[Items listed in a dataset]
■ ■ ■ ■ ■ ■ ■

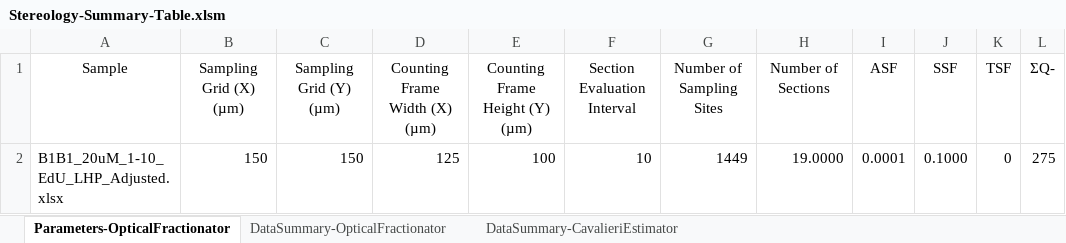
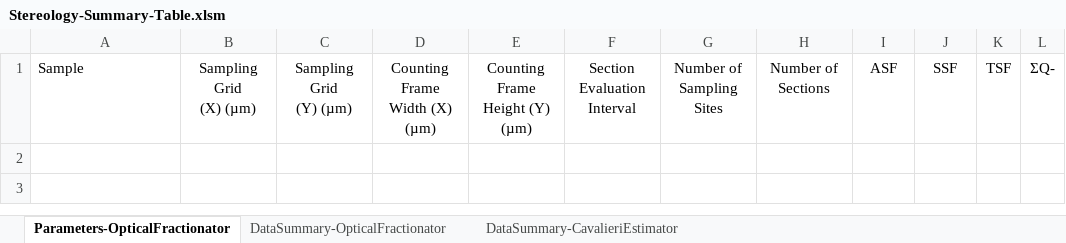
Before and after one commit to patrick-douglas/StereoInvestigator-Neurolucida-VBA-tools, an Excel workbook: SI/SI-2023.2.3/Stereology-Summary-Table.xlsm, sheet Parameters-OpticalFractionator, drawn as a sheet; values as stored, in another font and other column widths than the file's, no borders; ↵ is a line break in a cell; the diff names each change by its address in the sheet, - before the commit and + after, or states it on an @@ line.

Commit message:
fix OF parameters macro

```diff
--- a/SI/SI-2023.2.3/Stereology-Summary-Table.xlsm (sheet Parameters-OpticalFractionator)
+++ b/SI/SI-2023.2.3/Stereology-Summary-Table.xlsm (sheet Parameters-OpticalFractionator)
-A1 alignment: center
+A1 alignment: left
-B1: Sampling Grid (X) (µm)
+B1: Sampling Grid ↵ (X) (µm)
-C1: Sampling Grid (Y) (µm)
+C1: Sampling Grid ↵ (Y) (µm)
-D1: Counting Frame Width (X) (µm)
+D1: Counting Frame ↵ Width (X) (µm)
-E1: Counting Frame Height (Y) (µm)
+E1: Counting Frame ↵ Height (Y) (µm)
-F1: Section Evaluation Interval
+F1: Section Evaluation ↵ Interval
-G1: Number of Sampling Sites
+G1: Number of ↵ Sampling Sites
-H1: Number of Sections
+H1: Number of ↵ Sections
-row 2: B1B1_20uM_1-10_EdU_LHP_Adjusted.xlsx | 150 | 150 | 125 | 100 | 10 | 1449 | 19.0000 | 0.0001 | 0.1000 | 0 | 275
```
Also changed, not shown: sheet DataSummary-OpticalFractionator, 2 other files.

■ ■ ■ ■ ■ ■ ■

◆ Task prompt ◆
For each record, return its text exactly and leave any picture out.

◆ Solution for this task ◆
Before and after one commit to patrick-douglas/StereoInvestigator-Neurolucida-VBA-tools, an Excel workbook: SI/SI-2023.2.3/Stereology-Summary-Table.xlsm, sheet Parameters-OpticalFractionator, drawn as a sheet; values as stored, in another font and other column widths than the file's, no borders; ↵ is a line break in a cell; the diff names each change by its address in the sheet, - before the commit and + after, or states it on an @@ line.

Commit message:
fix OF parameters macro

```diff
--- a/SI/SI-2023.2.3/Stereology-Summary-Table.xlsm (sheet Parameters-OpticalFractionator)
+++ b/SI/SI-2023.2.3/Stereology-Summary-Table.xlsm (sheet Parameters-OpticalFractionator)
-A1 alignment: center
+A1 alignment: left
-B1: Sampling Grid (X) (µm)
+B1: Sampling Grid ↵ (X) (µm)
-C1: Sampling Grid (Y) (µm)
+C1: Sampling Grid ↵ (Y) (µm)
-D1: Counting Frame Width (X) (µm)
+D1: Counting Frame ↵ Width (X) (µm)
-E1: Counting Frame Height (Y) (µm)
+E1: Counting Frame ↵ Height (Y) (µm)
-F1: Section Evaluation Interval
+F1: Section Evaluation ↵ Interval
-G1: Number of Sampling Sites
+G1: Number of ↵ Sampling Sites
-H1: Number of Sections
+H1: Number of ↵ Sections
-row 2: B1B1_20uM_1-10_EdU_LHP_Adjusted.xlsx | 150 | 150 | 125 | 100 | 10 | 1449 | 19.0000 | 0.0001 | 0.1000 | 0 | 275
```
Also changed, not shown: sheet DataSummary-OpticalFractionator, 2 other files.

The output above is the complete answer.